During the DIAZOMA Association’s 2nd General Assembly, which took place on Sunday, 13 December 2009, at the New Acropolis Museum’s Amphitheatre, members visited three significant audiovisual spaces of Athens: The Theatre of Dionysus, the Odeon of Pericles, and the Odeon of Herodes Atticus. The tour was guided by Mr. Konstantinos Boletis, architect-restorer of the Theatre of Dionysus.
The DIAZOMA Association has opened a bank account (“piggy-bank”) for the Ancient Theatre of Dionysus. The participation of schools in this initiative has been profoundly moving. The Ancient Theatre of Dionysus is immensely popular and dear to students. Many actions within the framework of DIAZOMA’s Educational Program “Adoption of Ancient Theatres- Students guide students around ancient theatres” have taken place there.
In April 2010, the Prefecture of Athens, at the instigation of DIAZOMA and with the personal contribution of the former Prefect and Regional Governor Mr. Ioannis Sgouros, allocated six million euros to the Ministry of Culture and Tourism for the “Restoration of the Ancient Theatre of Dionysus” project through a Programme Agreement.
The sub-projects concerned: a) the completion of the restoration of the Choragic Monument of Thrassylus, b) the gradual restoration and enhancement of the Ancient Theatre of Dionysus’ koilon -Phase I (the three central kerkides (seating sections) in particular), c) the completion of the restoration of the theatre’s east retaining walls, and d) the completion of the restoration of the podiums and the replica of the Statue of Menander at the east parodos (side entrance).
Following the dissolution of the Credit Management Fund for Archaeological Projects (TDPEAE) and the coordinated efforts of the Ministry of Culture and Sport central services, DIAZOMA and the Scientific Committee of the Acropolis South Slope, and under the Ministry of Development and Competitiveness Decision 28/07/2014, the “Restoration of the Ancient Theatre of Dionysus” project was included in the Public Investment Program.
In the years 2002, 2005, the restoration works of the retaining walls of the east and west parodos, respectively, were completed, followed by the restoration of the Choragic Monument of Thrasyllus in 2017.
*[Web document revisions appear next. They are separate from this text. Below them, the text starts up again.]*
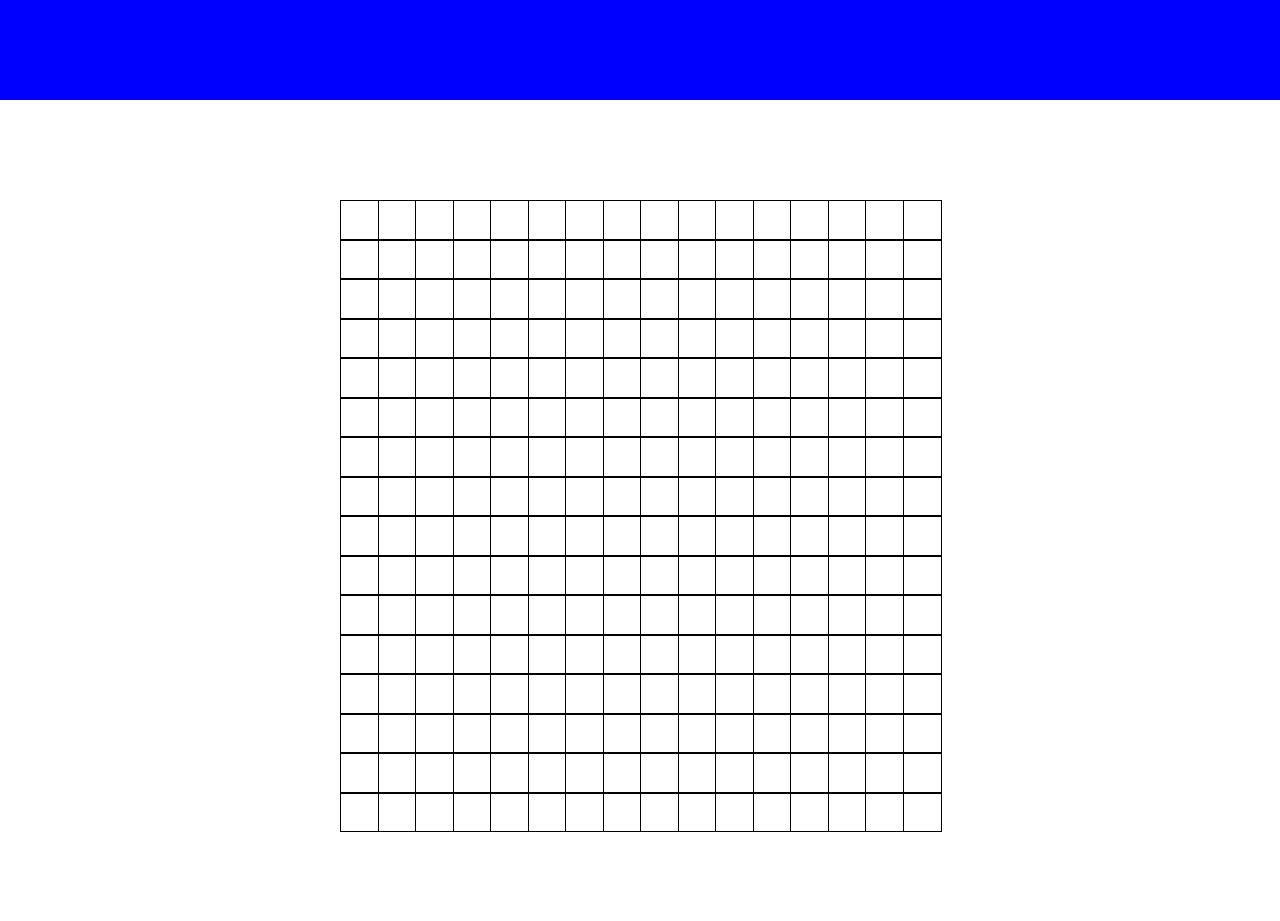
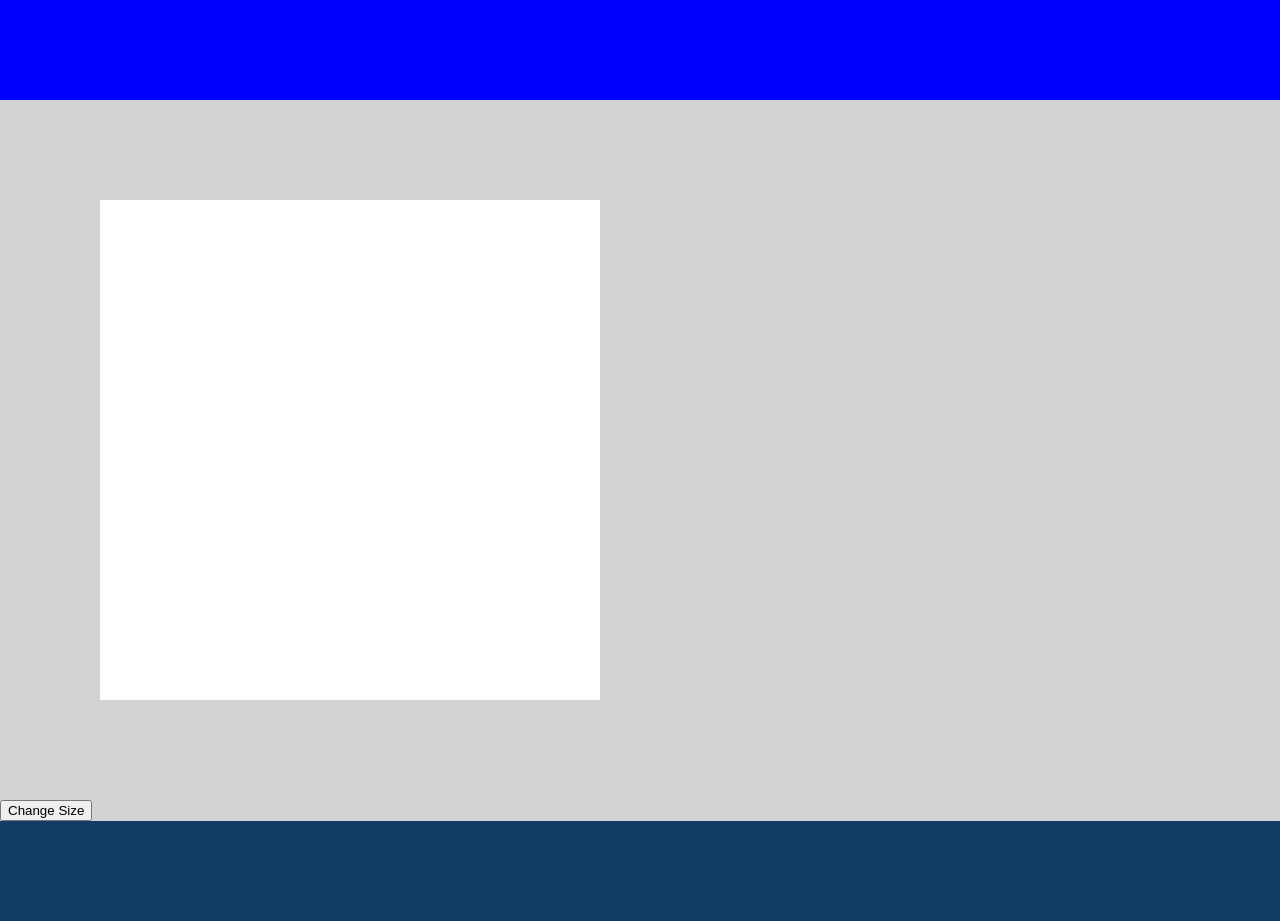
Before and after one commit to ScottCaulfield/sketchpad, a plain HTML site: page index.html in a window 1280 px wide. Before the commit the page ends 832 px from the top, so only its background shows below. Drawn offline with Linux system fonts and the light colour scheme.

Commit message:
Add colours

```diff
--- a/index.html
+++ b/index.html
@@ -9,12 +9,12 @@
     <title>Sketchpad</title>
 </head>
 <body style="margin: 0;">
-    <div class="header">
+    <header class="header"></header>
 
-    </div>
 
-    <div id="grid-container">
+    <div id="grid-container"></div>
+    <button id="change-size">Change Size</button>
 
-    </div>
+    <footer class="footer"></footer>
 </body>
 </html>
--- a/script.js
+++ b/script.js
@@ -1,22 +1,43 @@
 var size = 16;
+const gridContainer = document.getElementById("grid-container");
+
+// function createGrid(size) {
+//     removeGrid();
+//     for (i=0; i<size; ++i) {
+//         var column = document.createElement("div");
+//         column.className = "column";
+//         column.style.width = 600/size + "px";
+//         column.style.height = 600/size + "px";
+//         for (j=0; j<size; ++j) {
+//             var cell = document.createElement("div");
+//             cell.className = "cell";
+//             cell.style.width = 600/size + "px";
+//             cell.style.height = 600/size + "px";
+//             column.appendChild(cell);
+//         }
+//         gridContainer.appendChild(column);
+//     paintCells();
+//     }
+// }
 
 function createGrid(size) {
-    const gridContainer = document.getElementById("grid-container");
+    removeGrid();
+    gridContainer.style.gridTemplateColumns = `repeat(${size}, 1fr)`
+    gridContainer.style.gridTemplateRows = `repeat(${size}, 1fr)`
 
-    for (i=0; i<size; ++i) {
-        var column = document.createElement("div");
-        column.className = "column";
-        column.style.width = 600/size + "px";
-        column.style.height = 600/size + "px";
-        for (j=0; j<size; ++j) {
-            var row = document.createElement("div");
-            row.className = "row";
-            row.style.width = 600/size + "px";
-            row.style.height = 600/size + "px";
-            column.appendChild(row);
-        }
-        gridContainer.appendChild(column);
-}
+    for (let i = 0; i < size * size; i++) {
+      const gridElement = document.createElement('div')
+      gridElement.classList.add('cell')
+    //   gridElement.addEventListener('mouseover', changeColor)
+    //   gridElement.addEventListener('mousedown', changeColor)
+    gridContainer.appendChild(gridElement)
+    }
+    paintCells();
+  }
+
+function getRandomColour() {
+    const randomColour = "#" + Math.floor(Math.random()*16777215).toString(16);
+    return randomColour;
 }
 
 function paintCells() {
@@ -25,10 +46,36 @@ function paintCells() {
     gridItems.forEach((item) => {
         const gridItem = item;
         gridItem.addEventListener('mouseover', (e) => {
-            e.target.style.backgroundColor = "black";
+            let randomColour = getRandomColour();
+            e.target.style.backgroundColor = randomColour;
         })
     })
 }
 
+function removeGrid() {
+    while(gridContainer.firstChild) {
+        gridContainer.removeChild(gridContainer.firstChild);
+    }
+}
+
+function changeSize() {
+    let newSize = prompt("Enter New Size");
+
+    if (isNaN(newSize)) {
+        window.alert("Enter a positive integer (Max. 100)");
+        return;
+    } else if (newSize <= 0) {
+        window.alert("Enter a positive integer (Max. 100)");
+        return;
+    } else if (newSize > 100) {
+        window.alert("Enter a positive integer (Max. 100)");
+        return;
+    }
+
+    createGrid(newSize)
+}
+
+const changeSizeBtn = document.getElementById("change-size");
+changeSizeBtn.addEventListener('click', changeSize)
+
 createGrid(size);
-paintCells();
--- a/styles.css
+++ b/styles.css
@@ -4,29 +4,36 @@
     border-color: red; */
 }
 
+body {
+    background-color: lightgray;
+}
+
 .header {
-    display: flex;
+    /* display: flex; */
     background-color: blue;
     height: 100px;
 }
 
-#grid-container {
-    display: flex;
-    flex: 1;
-    align-items: center;
-    justify-content: center;
-    padding: 100px;
-
+.footer {
+    /* display: flex; */
+    background-color: #113c63;
+    height: 100px;
 }
 
-.column {
+#grid-container {
+    display: grid;
+    width: 500px;
+    height: 500px;
     /* flex: 1; */
+    /* align-items: center;
+    justify-content: center; */
+    padding: 100px;
 }
 
-.row {
-    border: 1px;
+.cell {
+    /* border: 1px;
     border-style: solid;
-    border-color: black;
+    border-color: black; */
     background: white;
     text-align: center;
 }
```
In 2016, two ongoing subprograms were accepted by the Athens Ephorate of Antiquities as ongoing projects incorporated in the Public Investment Program. These subprograms concern the east side retaining wall and the central segment of the theatre’s koilon and are continuing at present.
In this respect, the exemplary restoration project includes works to the interior of the koilon, such as the joining together of architectural member fragments, the construction of new edolia (seats), and steps on the klimakes (stairs). The works to complete the restoration of the east side retaining wall include the casting, shaping, and installation of new conglomerate stones and supplementary material on the north end of the wall.
You can follow the progress of the works at the Ancient theatre from 2009 to the present day, here.